Exercise instructions
Omit the pictures from the entries below and retype everything else exactly.

──────── Input data

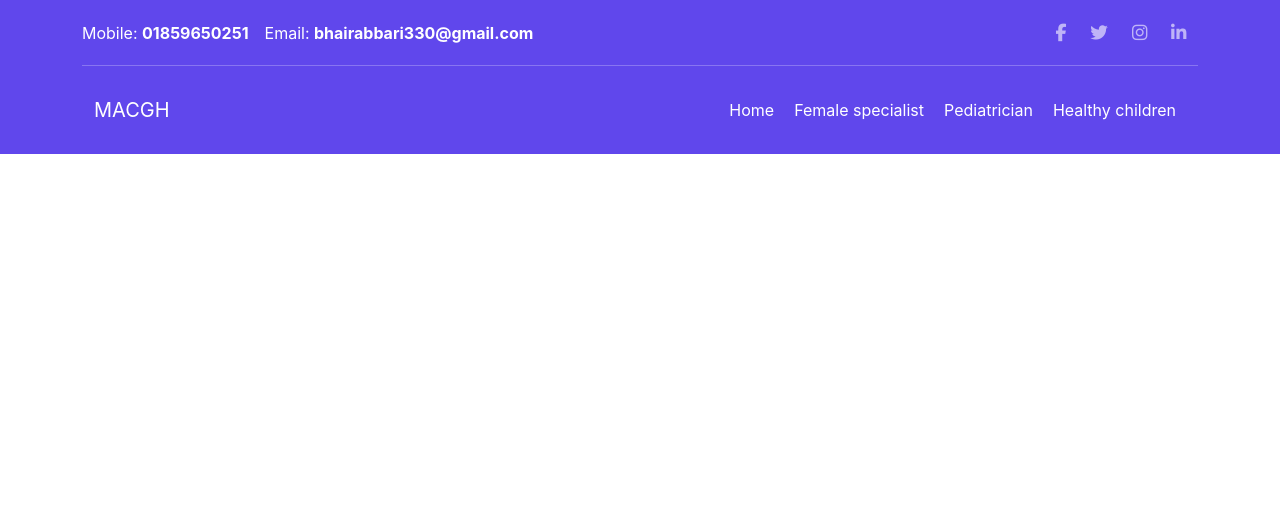
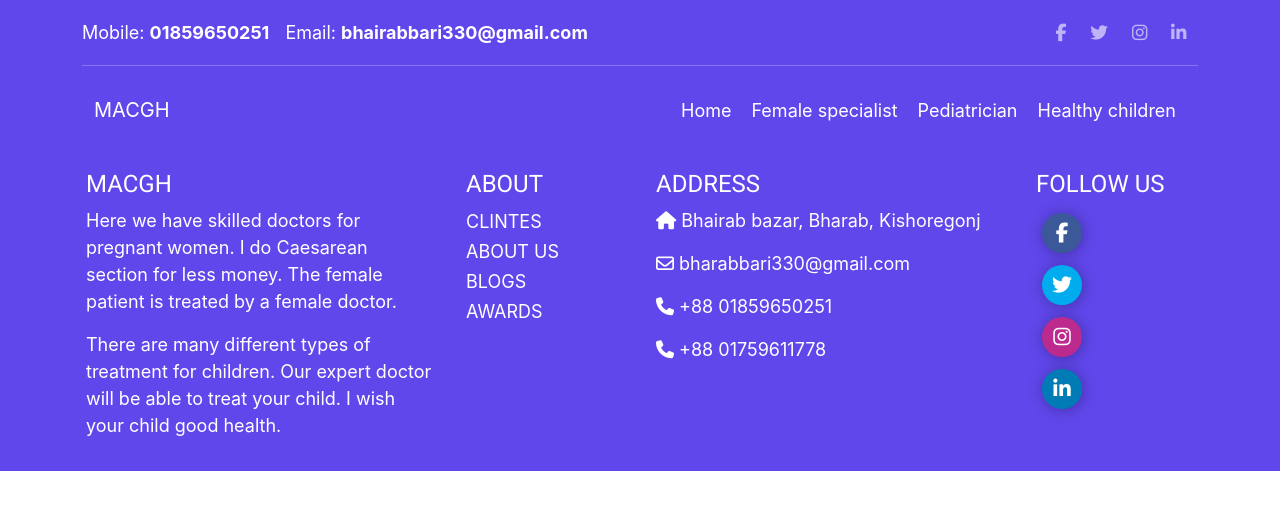
Before and after one commit to salekmia/mother-and-child-general-hospital, a React (Create React App) app: page / in a window 1280 px wide. Shown: the top 510 px of the page. Built offline with nearby package versions, Linux system fonts and the light colour scheme.

Commit message:
header and footer added

```diff
--- a/public/index.html
+++ b/public/index.html
@@ -25,6 +25,10 @@
       Learn how to configure a non-root public URL by running `npm run build`.
     -->
     <title>MACGH-Mohter and child genarel hospital</title>
+    <!-- fonts -->
+    <link rel="preconnect" href="https://fonts.googleapis.com">
+<link rel="preconnect" href="https://fonts.gstatic.com" crossorigin>
+<link href="https://fonts.googleapis.com/css2?family=Roboto:wght@400;700&display=swap" rel="stylesheet">
     <!-- font awesome -->
     <script src="https://kit.fontawesome.com/f661b7b76c.js" crossorigin="anonymous"></script>
     <!-- bootstrap -->
--- a/src/App.js
+++ b/src/App.js
@@ -1,5 +1,6 @@
 import { BrowserRouter } from 'react-router-dom';
 import './App.css';
+import Footer from './pages/shared/Footer/Footer';
 import Header from './pages/shared/Header/Header';
 
 function App() {
@@ -8,6 +9,7 @@ function App() {
 
       <BrowserRouter>
       <Header></Header>
+      <Footer></Footer>
       </BrowserRouter>
     </div>
   );
--- a/src/index.css
+++ b/src/index.css
@@ -5,9 +5,13 @@ body {
     sans-serif;
   -webkit-font-smoothing: antialiased;
   -moz-osx-font-smoothing: grayscale;
+  font-size: 18px;
 }
 
 code {
   font-family: source-code-pro, Menlo, Monaco, Consolas, 'Courier New',
     monospace;
 }
+h1, h2, h3, h4, h5, h6 {
+  font-family: 'Roboto', sans-serif;
+}
--- a/src/pages/shared/Footer/Footer.css
+++ b/src/pages/shared/Footer/Footer.css
@@ -2,3 +2,52 @@
     background-color: #6047EC;
     color: #fff;
 }
+
+.footer-about {
+    list-style: none;
+    margin: 0;
+    padding: 0;
+    line-height: 30px;
+}
+.footer-about li a {
+    text-decoration: none;
+}
+
+.footer-about li a:hover {
+    text-decoration: underline;
+}
+
+.footer-social {
+    list-style: none;
+}
+
+.footer-social li {
+    margin: 6px 6px;
+    width: 40px;
+    height: 40px;
+    background-color: #000;
+    border-radius: 50%;
+    text-align: center;
+    box-shadow: 1px 1px 15px #00000050;
+}
+
+.footer-social li a {
+    color: #fff;
+    text-decoration: none;
+    line-height: 40px;
+    font-size: 20px;
+    text-align: left;
+}
+
+.footer-social li:nth-child(1) {
+    background-color:  #3b5998;
+}
+.footer-social li:nth-child(2) {
+    background-color:   #00aced	;
+}
+.footer-social li:nth-child(3) {
+    background-color:   #bc2a8d	;
+}
+.footer-social li:nth-child(4) {
+    background-color:   #007bb6	;
+}
--- a/src/pages/shared/Footer/Footer.js
+++ b/src/pages/shared/Footer/Footer.js
@@ -0,0 +1,44 @@
+import React from 'react';
+import './Footer.css';
+const Footer = () => {
+    return (
+        <div className="footer-bg">
+            <div className="container">
+                <div className="row text-start">
+                    <div className="col-lg-4 col-md-8 p-3">
+                        <h4 className="">MACGH</h4>
+                        <p>Here we have skilled doctors for pregnant women. I do Caesarean section for less money. The female patient is treated by a female doctor.</p>
+                        <p>There are many different types of treatment for children. Our expert doctor will be able to treat your child. I wish your child good health.</p>
+                    </div>
+                    <div className="col-lg-2 col-md-4 p-3">
+                        <h4>ABOUT</h4>
+                        <ul className="list-style-none footer-about">
+                            <li><a className="text-white" href="/">CLINTES</a></li>
+                            <li><a className="text-white" href="/">ABOUT US</a></li>
+                            <li><a className="text-white" href="/">BLOGS</a></li>
+                            <li><a className="text-white" href="/">AWARDS</a></li>
+                        </ul>
+                    </div>
+                    <div className="col-lg-4 col-md-8 p-3">
+                        <h4>ADDRESS</h4>
+                        <p><i class="fas fa-home"></i> Bhairab bazar, Bharab, Kishoregonj</p>
+                        <p><i class="far fa-envelope"></i> bharabbari330@gmail.com</p>
+                        <p><i class="fas fa-phone"></i> +88 01859650251</p>
+                        <p><i class="fas fa-phone"></i> +88 01759611778</p>
+                    </div>
+                    <div className="col-lg-2 col-md-4 p-3">
+                        <h4>FOLLOW US</h4>
+                        <ul className="footer-social d-flex flex-md-column p-0 m-0">
+                            <li><a target="_blank" href="https://www.facebook.com/salekalways" rel="noreferrer"><i class="fab fa-facebook-f"></i></a></li>
+                            <li><a target="_blank" href="https://www.twitter.com/salekalways" rel="noreferrer"><i class="fab fa-twitter"></i></a></li>
+                            <li><a target="_blank" href="https://www.instagram.com/salekalways" rel="noreferrer"><i class="fab fa-instagram"></i></a></li>
+                            <li><a target="_blank" href="https://www.linkedin.com/in/salekalways/" rel="noreferrer"><i class="fab fa-linkedin-in"></i></a></li>
+                        </ul>
+                    </div>
+                </div>
+            </div>
+        </div>
+    );
+};
+
+export default Footer;
--- a/src/pages/shared/Header/Header.css
+++ b/src/pages/shared/Header/Header.css
@@ -36,7 +36,6 @@
 .main-nav li a {
     text-decoration: none;
     padding-bottom: 5px;
-    transition: all .3s ease;
 }
 
 .main-nav a:hover {
```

────────────────

Exercise result
Before and after one commit to salekmia/mother-and-child-general-hospital, a React (Create React App) app: page / in a window 1280 px wide. Shown: the top 510 px of the page. Built offline with nearby package versions, Linux system fonts and the light colour scheme.

Commit message:
header and footer added

```diff
--- a/public/index.html
+++ b/public/index.html
@@ -25,6 +25,10 @@
       Learn how to configure a non-root public URL by running `npm run build`.
     -->
     <title>MACGH-Mohter and child genarel hospital</title>
+    <!-- fonts -->
+    <link rel="preconnect" href="https://fonts.googleapis.com">
+<link rel="preconnect" href="https://fonts.gstatic.com" crossorigin>
+<link href="https://fonts.googleapis.com/css2?family=Roboto:wght@400;700&display=swap" rel="stylesheet">
     <!-- font awesome -->
     <script src="https://kit.fontawesome.com/f661b7b76c.js" crossorigin="anonymous"></script>
     <!-- bootstrap -->
--- a/src/App.js
+++ b/src/App.js
@@ -1,5 +1,6 @@
 import { BrowserRouter } from 'react-router-dom';
 import './App.css';
+import Footer from './pages/shared/Footer/Footer';
 import Header from './pages/shared/Header/Header';
 
 function App() {
@@ -8,6 +9,7 @@ function App() {
 
       <BrowserRouter>
       <Header></Header>
+      <Footer></Footer>
       </BrowserRouter>
     </div>
   );
--- a/src/index.css
+++ b/src/index.css
@@ -5,9 +5,13 @@ body {
     sans-serif;
   -webkit-font-smoothing: antialiased;
   -moz-osx-font-smoothing: grayscale;
+  font-size: 18px;
 }
 
 code {
   font-family: source-code-pro, Menlo, Monaco, Consolas, 'Courier New',
     monospace;
 }
+h1, h2, h3, h4, h5, h6 {
+  font-family: 'Roboto', sans-serif;
+}
--- a/src/pages/shared/Footer/Footer.css
+++ b/src/pages/shared/Footer/Footer.css
@@ -2,3 +2,52 @@
     background-color: #6047EC;
     color: #fff;
 }
+
+.footer-about {
+    list-style: none;
+    margin: 0;
+    padding: 0;
+    line-height: 30px;
+}
+.footer-about li a {
+    text-decoration: none;
+}
+
+.footer-about li a:hover {
+    text-decoration: underline;
+}
+
+.footer-social {
+    list-style: none;
+}
+
+.footer-social li {
+    margin: 6px 6px;
+    width: 40px;
+    height: 40px;
+    background-color: #000;
+    border-radius: 50%;
+    text-align: center;
+    box-shadow: 1px 1px 15px #00000050;
+}
+
+.footer-social li a {
+    color: #fff;
+    text-decoration: none;
+    line-height: 40px;
+    font-size: 20px;
+    text-align: left;
+}
+
+.footer-social li:nth-child(1) {
+    background-color:  #3b5998;
+}
+.footer-social li:nth-child(2) {
+    background-color:   #00aced	;
+}
+.footer-social li:nth-child(3) {
+    background-color:   #bc2a8d	;
+}
+.footer-social li:nth-child(4) {
+    background-color:   #007bb6	;
+}
--- a/src/pages/shared/Footer/Footer.js
+++ b/src/pages/shared/Footer/Footer.js
@@ -0,0 +1,44 @@
+import React from 'react';
+import './Footer.css';
+const Footer = () => {
+    return (
+        <div className="footer-bg">
+            <div className="container">
+                <div className="row text-start">
+                    <div className="col-lg-4 col-md-8 p-3">
+                        <h4 className="">MACGH</h4>
+                        <p>Here we have skilled doctors for pregnant women. I do Caesarean section for less money. The female patient is treated by a female doctor.</p>
+                        <p>There are many different types of treatment for children. Our expert doctor will be able to treat your child. I wish your child good health.</p>
+                    </div>
+                    <div className="col-lg-2 col-md-4 p-3">
+                        <h4>ABOUT</h4>
+                        <ul className="list-style-none footer-about">
+                            <li><a className="text-white" href="/">CLINTES</a></li>
+                            <li><a className="text-white" href="/">ABOUT US</a></li>
+                            <li><a className="text-white" href="/">BLOGS</a></li>
+                            <li><a className="text-white" href="/">AWARDS</a></li>
+                        </ul>
+                    </div>
+                    <div className="col-lg-4 col-md-8 p-3">
+                        <h4>ADDRESS</h4>
+                        <p><i class="fas fa-home"></i> Bhairab bazar, Bharab, Kishoregonj</p>
+                        <p><i class="far fa-envelope"></i> bharabbari330@gmail.com</p>
+                        <p><i class="fas fa-phone"></i> +88 01859650251</p>
+                        <p><i class="fas fa-phone"></i> +88 01759611778</p>
+                    </div>
+                    <div className="col-lg-2 col-md-4 p-3">
+                        <h4>FOLLOW US</h4>
+                        <ul className="footer-social d-flex flex-md-column p-0 m-0">
+                            <li><a target="_blank" href="https://www.facebook.com/salekalways" rel="noreferrer"><i class="fab fa-facebook-f"></i></a></li>
+                            <li><a target="_blank" href="https://www.twitter.com/salekalways" rel="noreferrer"><i class="fab fa-twitter"></i></a></li>
+                            <li><a target="_blank" href="https://www.instagram.com/salekalways" rel="noreferrer"><i class="fab fa-instagram"></i></a></li>
+                            <li><a target="_blank" href="https://www.linkedin.com/in/salekalways/" rel="noreferrer"><i class="fab fa-linkedin-in"></i></a></li>
+                        </ul>
+                    </div>
+                </div>
+            </div>
+        </div>
+    );
+};
+
+export default Footer;
--- a/src/pages/shared/Header/Header.css
+++ b/src/pages/shared/Header/Header.css
@@ -36,7 +36,6 @@
 .main-nav li a {
     text-decoration: none;
     padding-bottom: 5px;
-    transition: all .3s ease;
 }
 
 .main-nav a:hover {
```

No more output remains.